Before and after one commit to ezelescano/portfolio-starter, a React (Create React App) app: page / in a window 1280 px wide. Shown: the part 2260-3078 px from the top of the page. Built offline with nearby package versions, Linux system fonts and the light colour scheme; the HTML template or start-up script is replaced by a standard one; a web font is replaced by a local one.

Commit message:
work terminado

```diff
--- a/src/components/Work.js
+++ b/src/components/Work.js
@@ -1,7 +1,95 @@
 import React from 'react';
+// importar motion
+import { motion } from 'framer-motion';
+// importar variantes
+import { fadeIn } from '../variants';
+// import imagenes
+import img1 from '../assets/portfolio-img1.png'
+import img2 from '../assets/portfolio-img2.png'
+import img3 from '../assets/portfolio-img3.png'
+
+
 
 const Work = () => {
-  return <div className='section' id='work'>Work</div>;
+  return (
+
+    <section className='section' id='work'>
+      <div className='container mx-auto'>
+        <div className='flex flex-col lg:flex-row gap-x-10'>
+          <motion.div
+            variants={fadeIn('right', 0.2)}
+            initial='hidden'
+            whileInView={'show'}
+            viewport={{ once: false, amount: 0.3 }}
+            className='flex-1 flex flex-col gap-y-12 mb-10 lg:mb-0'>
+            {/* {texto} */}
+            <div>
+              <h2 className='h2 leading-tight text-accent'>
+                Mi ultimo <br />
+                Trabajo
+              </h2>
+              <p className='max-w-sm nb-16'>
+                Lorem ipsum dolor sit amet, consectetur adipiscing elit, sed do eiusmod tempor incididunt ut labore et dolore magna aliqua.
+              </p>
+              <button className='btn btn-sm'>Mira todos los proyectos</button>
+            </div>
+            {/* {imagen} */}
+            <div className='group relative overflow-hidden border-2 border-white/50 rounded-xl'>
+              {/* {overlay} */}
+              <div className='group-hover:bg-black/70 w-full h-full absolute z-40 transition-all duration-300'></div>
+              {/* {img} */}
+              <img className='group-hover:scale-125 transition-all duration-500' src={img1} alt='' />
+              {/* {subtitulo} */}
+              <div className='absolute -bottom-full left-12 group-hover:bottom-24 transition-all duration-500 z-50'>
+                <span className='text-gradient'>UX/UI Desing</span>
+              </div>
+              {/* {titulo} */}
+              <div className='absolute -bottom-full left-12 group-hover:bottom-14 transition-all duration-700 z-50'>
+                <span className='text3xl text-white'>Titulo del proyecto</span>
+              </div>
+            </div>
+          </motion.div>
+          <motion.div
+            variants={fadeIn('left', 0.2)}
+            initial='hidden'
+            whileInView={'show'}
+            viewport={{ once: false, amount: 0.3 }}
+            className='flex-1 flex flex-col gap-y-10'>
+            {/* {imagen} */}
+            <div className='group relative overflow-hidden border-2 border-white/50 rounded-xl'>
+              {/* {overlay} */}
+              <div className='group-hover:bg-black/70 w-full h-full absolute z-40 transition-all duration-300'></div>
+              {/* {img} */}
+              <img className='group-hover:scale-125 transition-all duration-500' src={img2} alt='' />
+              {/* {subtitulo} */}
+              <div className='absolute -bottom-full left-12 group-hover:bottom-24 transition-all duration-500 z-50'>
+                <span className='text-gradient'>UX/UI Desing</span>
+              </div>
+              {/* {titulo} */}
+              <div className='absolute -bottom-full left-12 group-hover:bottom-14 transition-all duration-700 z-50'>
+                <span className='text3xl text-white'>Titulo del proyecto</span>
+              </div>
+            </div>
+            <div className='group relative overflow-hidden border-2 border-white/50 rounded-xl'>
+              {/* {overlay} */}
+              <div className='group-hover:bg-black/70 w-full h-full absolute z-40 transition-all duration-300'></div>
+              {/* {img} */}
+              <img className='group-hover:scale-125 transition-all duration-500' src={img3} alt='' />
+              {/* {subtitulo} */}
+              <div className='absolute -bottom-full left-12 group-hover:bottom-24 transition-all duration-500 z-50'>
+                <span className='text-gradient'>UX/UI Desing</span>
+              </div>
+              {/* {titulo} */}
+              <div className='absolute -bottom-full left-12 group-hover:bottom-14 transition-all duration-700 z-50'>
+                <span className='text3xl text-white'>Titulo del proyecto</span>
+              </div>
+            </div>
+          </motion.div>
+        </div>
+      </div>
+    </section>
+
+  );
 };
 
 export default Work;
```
--
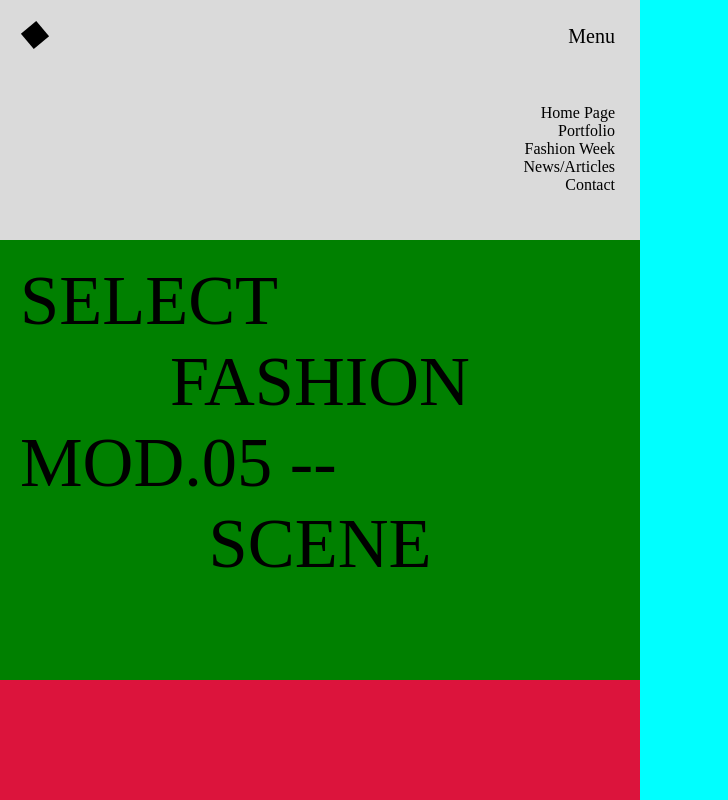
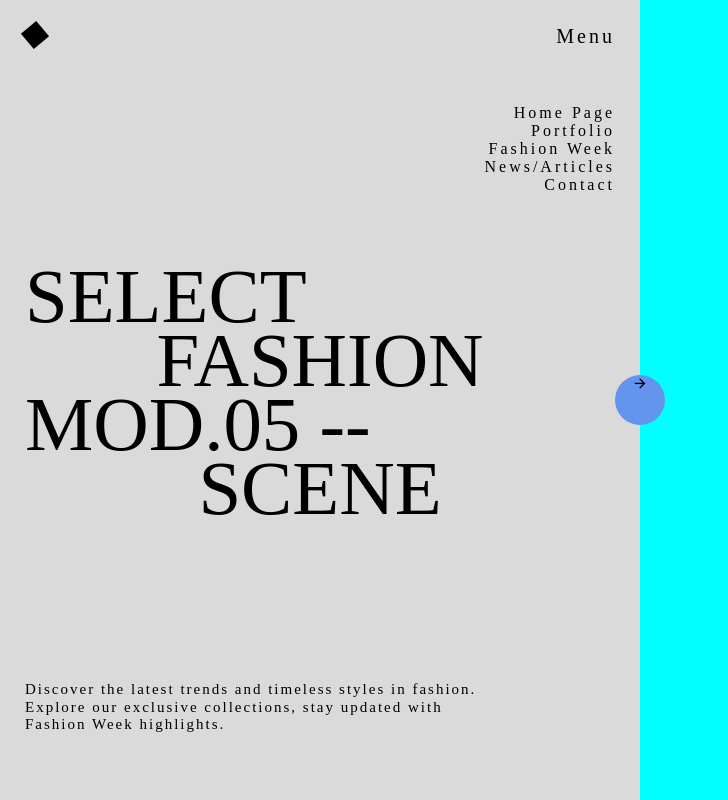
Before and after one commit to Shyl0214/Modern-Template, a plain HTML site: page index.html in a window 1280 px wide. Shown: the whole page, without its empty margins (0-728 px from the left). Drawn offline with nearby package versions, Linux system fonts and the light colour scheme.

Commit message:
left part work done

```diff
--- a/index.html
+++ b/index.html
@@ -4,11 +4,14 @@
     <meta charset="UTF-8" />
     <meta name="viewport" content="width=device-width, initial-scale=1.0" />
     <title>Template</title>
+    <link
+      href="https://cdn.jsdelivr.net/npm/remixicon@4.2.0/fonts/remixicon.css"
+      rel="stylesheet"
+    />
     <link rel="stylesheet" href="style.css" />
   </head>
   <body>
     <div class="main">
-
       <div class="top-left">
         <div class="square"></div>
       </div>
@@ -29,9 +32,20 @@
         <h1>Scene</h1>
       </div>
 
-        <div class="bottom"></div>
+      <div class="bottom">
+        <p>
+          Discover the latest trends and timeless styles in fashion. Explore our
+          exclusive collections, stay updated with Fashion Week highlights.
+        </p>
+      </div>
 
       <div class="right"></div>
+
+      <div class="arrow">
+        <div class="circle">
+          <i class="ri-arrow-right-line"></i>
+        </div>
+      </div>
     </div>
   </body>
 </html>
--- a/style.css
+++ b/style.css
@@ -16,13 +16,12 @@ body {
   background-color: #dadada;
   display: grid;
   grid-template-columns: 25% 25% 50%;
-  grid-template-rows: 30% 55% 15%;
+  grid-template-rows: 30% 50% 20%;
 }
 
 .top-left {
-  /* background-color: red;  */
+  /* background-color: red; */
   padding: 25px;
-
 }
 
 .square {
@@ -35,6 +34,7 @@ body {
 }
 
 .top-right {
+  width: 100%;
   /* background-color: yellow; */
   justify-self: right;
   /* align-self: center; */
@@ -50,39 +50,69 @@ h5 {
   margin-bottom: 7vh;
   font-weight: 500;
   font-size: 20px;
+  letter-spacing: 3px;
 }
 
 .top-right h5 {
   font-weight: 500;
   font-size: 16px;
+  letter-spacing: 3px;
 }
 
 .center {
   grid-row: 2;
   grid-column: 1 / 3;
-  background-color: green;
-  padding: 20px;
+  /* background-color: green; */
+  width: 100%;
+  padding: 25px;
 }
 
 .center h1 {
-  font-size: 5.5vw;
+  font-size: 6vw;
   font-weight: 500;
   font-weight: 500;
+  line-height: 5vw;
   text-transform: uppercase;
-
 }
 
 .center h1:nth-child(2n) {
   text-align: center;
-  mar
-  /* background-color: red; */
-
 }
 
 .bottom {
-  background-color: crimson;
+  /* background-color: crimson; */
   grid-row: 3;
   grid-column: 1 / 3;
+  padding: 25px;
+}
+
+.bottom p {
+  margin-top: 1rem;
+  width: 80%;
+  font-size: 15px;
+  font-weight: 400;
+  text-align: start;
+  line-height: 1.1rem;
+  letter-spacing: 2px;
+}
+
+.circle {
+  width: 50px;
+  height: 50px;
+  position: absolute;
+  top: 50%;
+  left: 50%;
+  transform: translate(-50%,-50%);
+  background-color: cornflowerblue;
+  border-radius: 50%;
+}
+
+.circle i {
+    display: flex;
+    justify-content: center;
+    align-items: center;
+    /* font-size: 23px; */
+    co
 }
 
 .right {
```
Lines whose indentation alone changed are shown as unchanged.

**WORK TASK**
Gather from the entries above all lines that include the string "center".

**RESPONSE BELOW**
   /* align-self: center; */
 .center {
 .center h1 {
 .center h1:nth-child(2n) {
   text-align: center;
+    justify-content: center;
+    align-items: center;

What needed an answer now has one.